discrimination of any kind, on a basis of equality and in accordance
with international law,
- outer space, including the moon and other celestial bodies, is
not subject to national appropriation by claim of sovereignty, by means
of use or occupation, or by any other means, in the exploration and use
of outer space, States Parties to the Treaty shall be guided by the
principle of co-operation and mutual assistance and shall conduct all
their activities in outer space with due regard to the corresponding
interests of all other States Parties to the Treaty;
- State Parties to the Treaty undertake not to place in orbit
around the Earth any objects carrying weapons of mass destruction;
- the moon and other celestial bodies shall be used by all States
Parties to the Treaty exclusively for peaceful purposes.
disarmament and arms control treaties, conventions and regimes;
injurious consequences for international peace, security and stability;
signature, ratification, accession, and adherence to all legal
instruments governing outer space, including:
- 1967 Outer Space Treaty
- 1968 Rescue Agreement
- 1972 Liability Convention
- 1976 Registration Convention
- 1984 Moon Agreement
outer space, including the 1994 Constitution of International
Telecommunications Union; the 1963 Partial Test Ban Treaty; the 1988
Intermediate-Range Nuclear Forces Treaty; the 1994 Strategic Arms
Reduction Treaty; and the 2003 Treaty on Strategic Offensive Reductions.
operations and recognizing the importance of the 2007 Space Debris
Mitigation Guidelines of the Scientific and Technical Subcommittee of
the Committee on the Peaceful Uses of Outer Space;
to assist in the safe and orderly operation of outer space activities;
not in any way diminish the need for additional international legal
instruments that preserve, advance and guarantee the exploration and use
of outer space for peaceful purposes;
- The right of access to space for exploration or other peaceful
- The right of safe and interference-free space operations,
including military support functions.
- The right of self-defense as enumerated in the Charter of the
- The right to be informed on matters pertaining to the
objectives and purposes of this Code of Conduct.
- The right of consultation on matters of concern and the proper
implementation of this Code of Conduct.
- The responsibility to respect the rights of other space-faring
states and legitimate stakeholders.
- The responsibility to regulate stakeholders that operate within
their territory or that use their space launch services in conformity
with the objectives and purposes of this Code of Conduct.
- Each state has the responsibility to regulate the behavior of
its nationals in conformity with the objectives and purposes of this
Code of Conduct, wherever those actions occur.
- The responsibility to develop and abide by rules of safe space
operation and traffic management.
- The responsibility to share information related to safe space

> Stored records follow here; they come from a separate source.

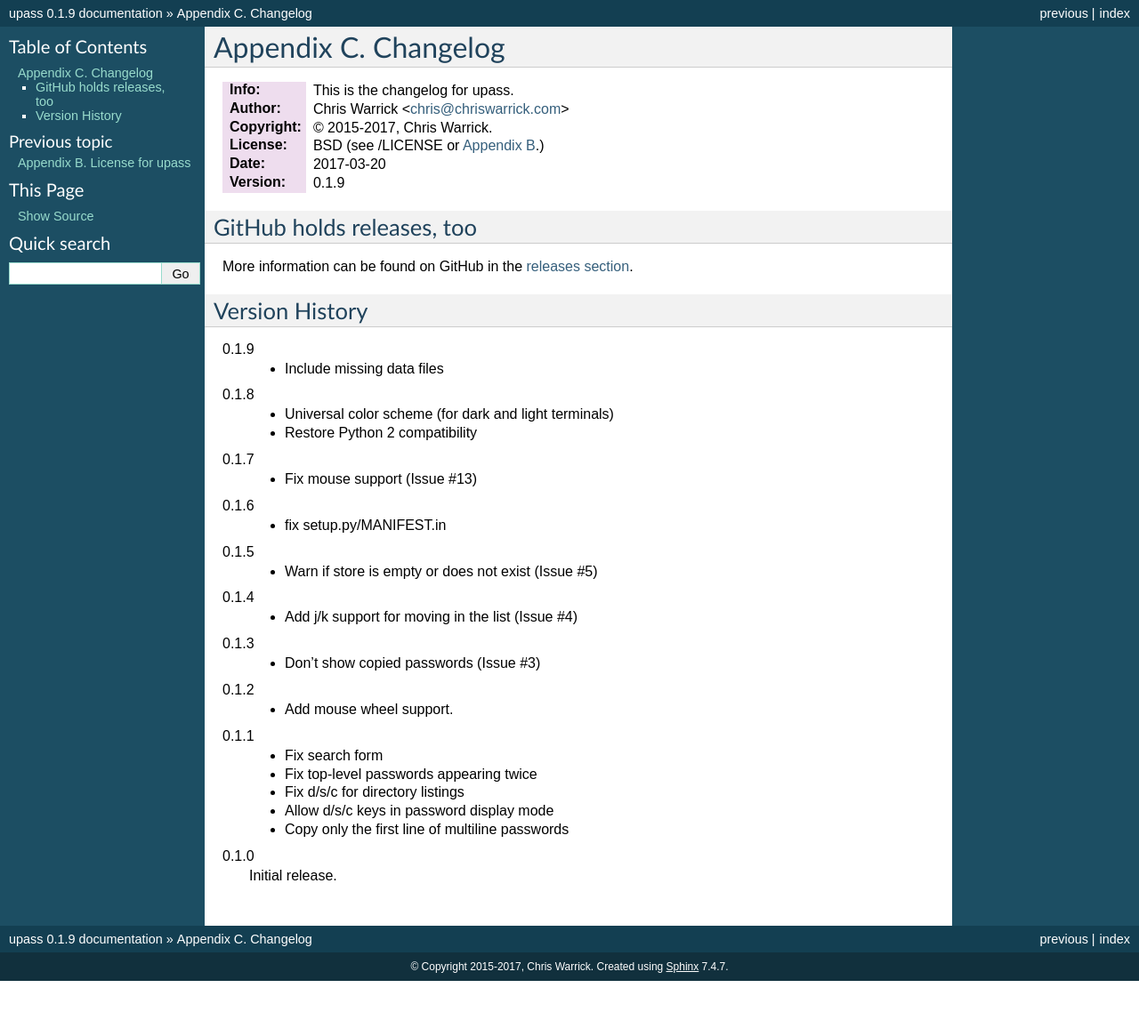
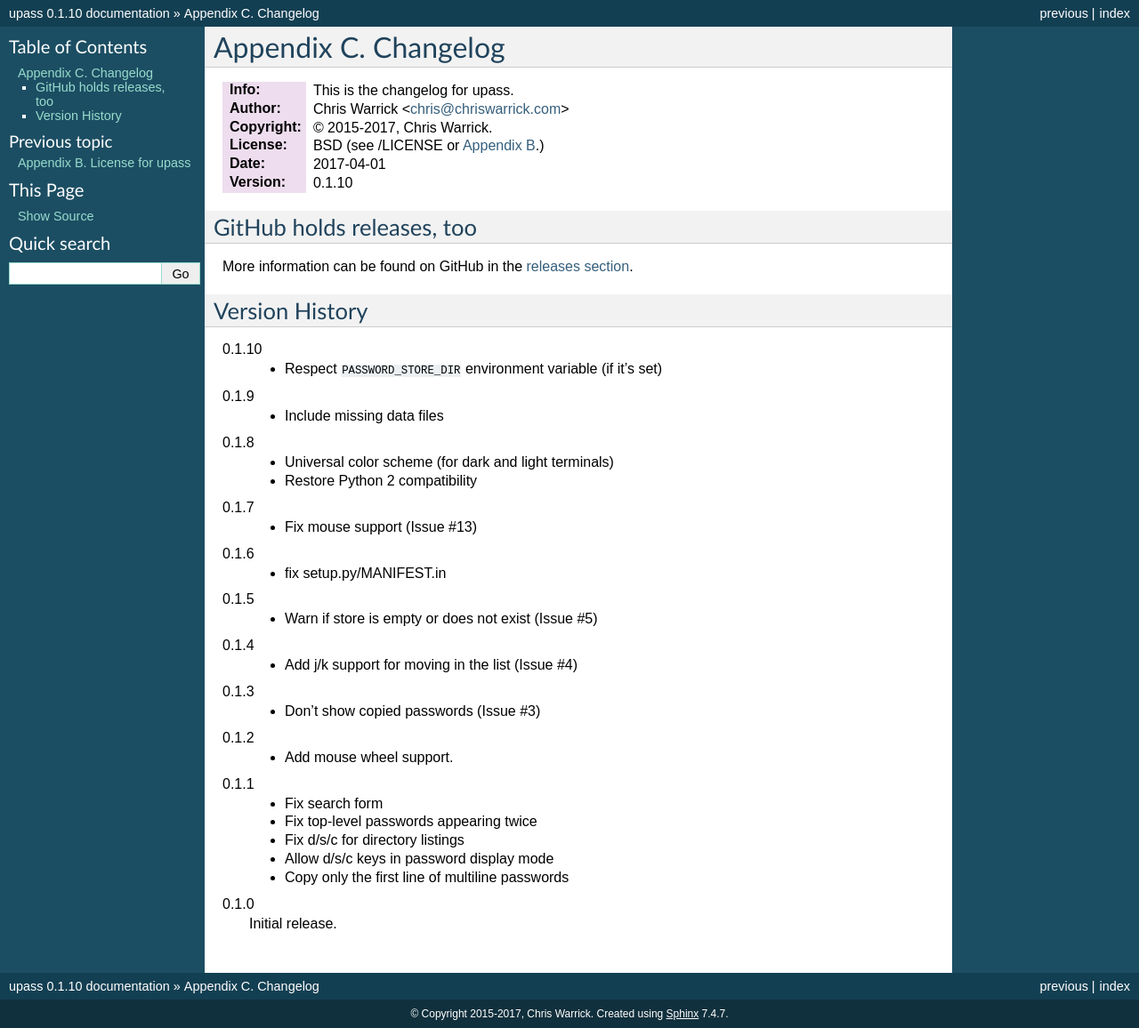
Before and after one commit to Kwpolska/upass, a Sphinx documentation site: the page built from docs/CHANGELOG.rst, in a window 1280 px wide. Shown: the whole page at 89% size. Built offline with Sphinx 7.4.7, drawn with Linux system fonts in a browser that asks for light colours; before the commit the page ends 1103 px from its top, so only the background shows below that.

Commit message:
v0.1.10: Respect PASSWORD_STORE_DIR
Signed-off-by: Chris Warrick <kwpolska@gmail.com>

```diff
--- a/README.rst
+++ b/README.rst
@@ -4,8 +4,8 @@
 :Info: This is the README file for upass.
 :Author: Chris Warrick <chris@chriswarrick.com>
 :Copyright: © 2015-2017, Chris Warrick.
-:Date: 2017-03-20
-:Version: 0.1.9
+:Date: 2017-04-01
+:Version: 0.1.10
 
 .. image:: https://chriswarrick.com/galleries/upass/directory-listing.png
 
--- a/docs/CHANGELOG.rst
+++ b/docs/CHANGELOG.rst
@@ -5,8 +5,8 @@
 :Author: Chris Warrick <chris@chriswarrick.com>
 :Copyright: © 2015-2017, Chris Warrick.
 :License: BSD (see /LICENSE or :doc:`Appendix B <LICENSE>`.)
-:Date: 2017-03-20
-:Version: 0.1.9
+:Date: 2017-04-01
+:Version: 0.1.10
 
 .. index:: CHANGELOG
 
@@ -18,6 +18,9 @@
 
 Version History
 ===============
+
+0.1.10
+    * Respect ``PASSWORD_STORE_DIR`` environment variable (if it’s set)
 
 0.1.9
     * Include missing data files
--- a/docs/LICENSE.rst
+++ b/docs/LICENSE.rst
@@ -5,8 +5,8 @@
 :Author: Chris Warrick <chris@chriswarrick.com>
 :Copyright: © 2015-2017, Chris Warrick.
 :License: BSD (see /LICENSE or :doc:`Appendix B <LICENSE>`.)
-:Date: 2017-03-20
-:Version: 0.1.9
+:Date: 2017-04-01
+:Version: 0.1.10
 
 .. index:: LICENSE
 
--- a/docs/README.rst
+++ b/docs/README.rst
@@ -4,8 +4,8 @@
 :Info: This is the README file for upass.
 :Author: Chris Warrick <chris@chriswarrick.com>
 :Copyright: © 2015-2017, Chris Warrick.
-:Date: 2017-03-20
-:Version: 0.1.9
+:Date: 2017-04-01
+:Version: 0.1.10
 
 .. image:: https://chriswarrick.com/galleries/upass/directory-listing.png
 
--- a/docs/conf.py
+++ b/docs/conf.py
@@ -48,9 +48,9 @@
 # built documents.
 #
 # The short X.Y version.
-version = '0.1.9'
+version = '0.1.10'
 # The full version, including alpha/beta/rc tags.
-release = '0.1.9'
+release = '0.1.10'
 
 # The language for content autogenerated by Sphinx. Refer to documentation
 # for a list of supported languages.
--- a/setup.py
+++ b/setup.py
@@ -7,7 +7,7 @@
     dependencies = [l.strip() for l in fh]
 
 setup(name='upass',
-      version='0.1.9',
+      version='0.1.10',
       description='Console UI for pass.',
       keywords='upass',
       author='Chris Warrick',
--- a/upass/__init__.py
+++ b/upass/__init__.py
@@ -1,5 +1,5 @@
 # -*- encoding: utf-8 -*-
-# upass v0.1.9
+# upass v0.1.10
 # Console UI for pass.
 # Copyright © 2015-2017, Chris Warrick.
 # All rights reserved.
@@ -44,7 +44,7 @@
 import configparser
 
 __title__ = 'upass'
-__version__ = '0.1.9'
+__version__ = '0.1.10'
 __author__ = 'Chris Warrick'
 __license__ = '3-clause BSD'
 __docformat__ = 'restructuredtext en'
```
Also changed, not shown: CHANGELOG.rst (+5 -2 lines), 4 other files.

operations and traffic management and to enhance cooperation on space
- The responsibility to mitigate and minimize space debris in
accordance with the best practices established by the international
community in such agreements as the Inter-Agency Debris Coordination
Committee guidelines and guidelines of the Scientific and Technical
Subcommittee of the United Nations Committee on the Peaceful Uses of
- The responsibility to refrain from harmful interference against
- The responsibility to consult with other space-faring states
regarding activities of concern in space and to enhance cooperation to
advance the objectives and purposes of this Code of Conduct.
The responsibility to establish consultative procedures to address
and resolve questions relating to compliance with this Code of Conduct,
and to agree upon such additional measures as may be necessary to
improve the viability and effectiveness of this Code of Conduct.
Canada, France, Japan, Russia and the United States in October 2007.
The group included Setsuko Aoki of Keio University, Alexei Arbatov of
the Carnegie Moscow Center, Vladimir Dvorkin of the Center for Policy
Studies in Russia, Trevor Findlay of the Canadian Centre for Treaty
Compliance, Katsuhisa Furukawa of the Japan Science and Technology
Agency, Scott Lofquist-Morgan of the Canadian Centre for Treaty
Compliance, Laurence Nardon of the French Institute of International
Relations, and Sergei Oznobistchev of the Institute of Strategic Studies
and Analysis. NGO participants worked on this project in a personal
capacity. Their support for the model Code of Conduct therefore does not
reflect endorsements by their institutions or governments